ACTION ITEM → Where a line holds the word "sheet", copy it from the records.

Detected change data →
----

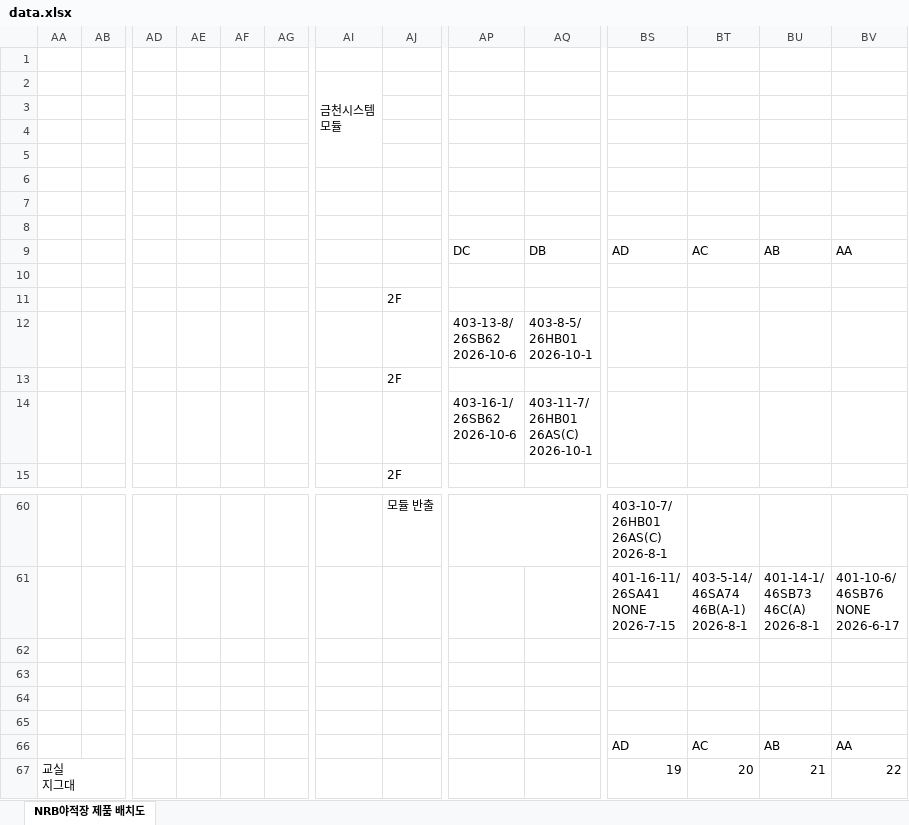
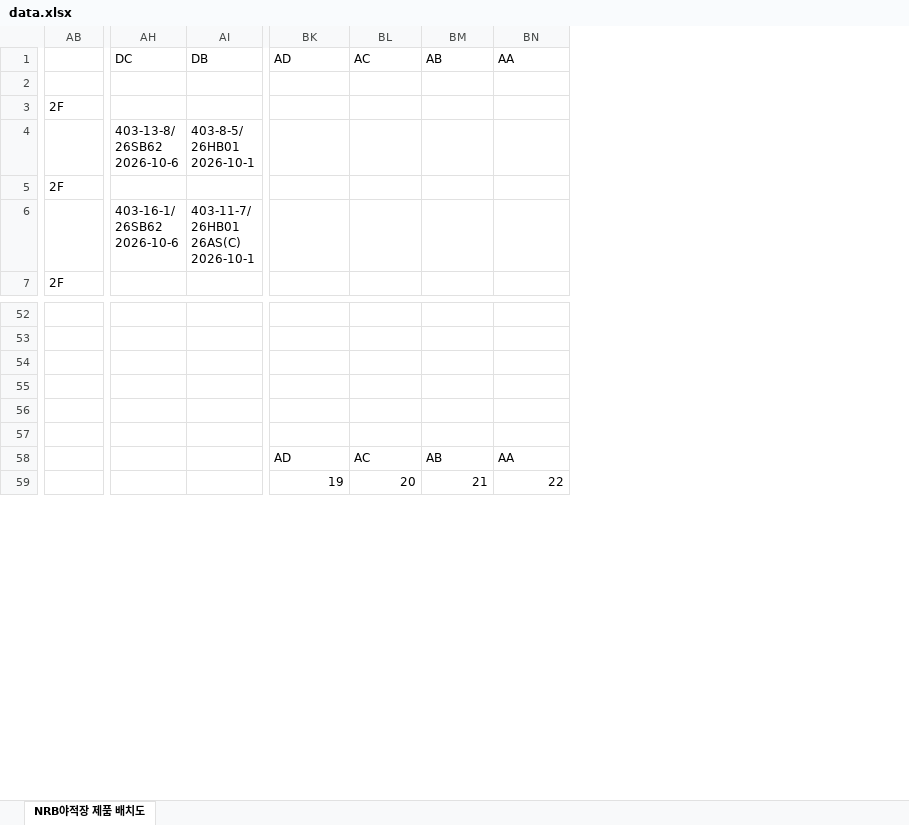
Before and after one commit to leejunyong1201/nrb, an Excel workbook: data.xlsx, sheet NRB야적장 제품 배치도, drawn as a sheet; only a part is shown, gaps mark what is left out; values as stored, in another font and other column widths than the file's, no cell formats; removed rows and columns are numbered as before the commit, all else as after; rows hold the shown columns only; ↵ is a line break in a cell; the diff covers the shown part only; the diff names each change by its address in the sheet, - before the commit and + after, or states it on an @@ line.

```diff
--- a/data.xlsx (sheet NRB야적장 제품 배치도)
+++ b/data.xlsx (sheet NRB야적장 제품 배치도)
-column AA, row 67: 교실 ↵ 지그대
-column AB, empty
-column AD, empty
-column AE, empty
-column AF, empty
-column AG, empty
-column AI, empty
-row 1: (empty)
-row 2:  |  |  |  |  |  | 금천시스템 ↵ 모듈
-row 3: (empty)
-row 4: (empty)
-row 5: (empty)
-row 6: (empty)
-row 7: (empty)
-row 8: (empty)
-AB52: 모듈 반출
+AB52: (empty)
-AP60:AQ60 merged
-BK52: 403-10-7/ ↵ 26HB01 ↵ 26AS(C) ↵ 2026-8-1
+BK52: (empty)
-BK53: 401-16-11/ ↵ 26SA41 ↵ NONE ↵ 2026-7-15
+BK53: (empty)
-BL53: 403-5-14/ ↵ 46SA74 ↵ 46B(A-1) ↵ 2026-8-1
+BL53: (empty)
-BM53: 401-14-1/ ↵ 46SB73 ↵ 46C(A) ↵ 2026-8-1
+BM53: (empty)
-BN53: 401-10-6/ ↵ 46SB76 ↵ NONE ↵ 2026-6-17
+BN53: (empty)
```
Also changed, not shown: 1 removed column, 86 edited cells and merged cells elsewhere in this sheet, cell formats, formulas that keep their value, hidden cells.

----

ANSWER TO THIS TASK →
Before and after one commit to leejunyong1201/nrb, an Excel workbook: data.xlsx, sheet NRB야적장 제품 배치도, drawn as a sheet; only a part is shown, gaps mark what is left out; values as stored, in another font and other column widths than the file's, no cell formats; removed rows and columns are numbered as before the commit, all else as after; rows hold the shown columns only; ↵ is a line break in a cell; the diff covers the shown part only; the diff names each change by its address in the sheet, - before the commit and + after, or states it on an @@ line.
--- a/data.xlsx (sheet NRB야적장 제품 배치도)
+++ b/data.xlsx (sheet NRB야적장 제품 배치도)
Also changed, not shown: 1 removed column, 86 edited cells and merged cells elsewhere in this sheet, cell formats, formulas that keep their value, hidden cells.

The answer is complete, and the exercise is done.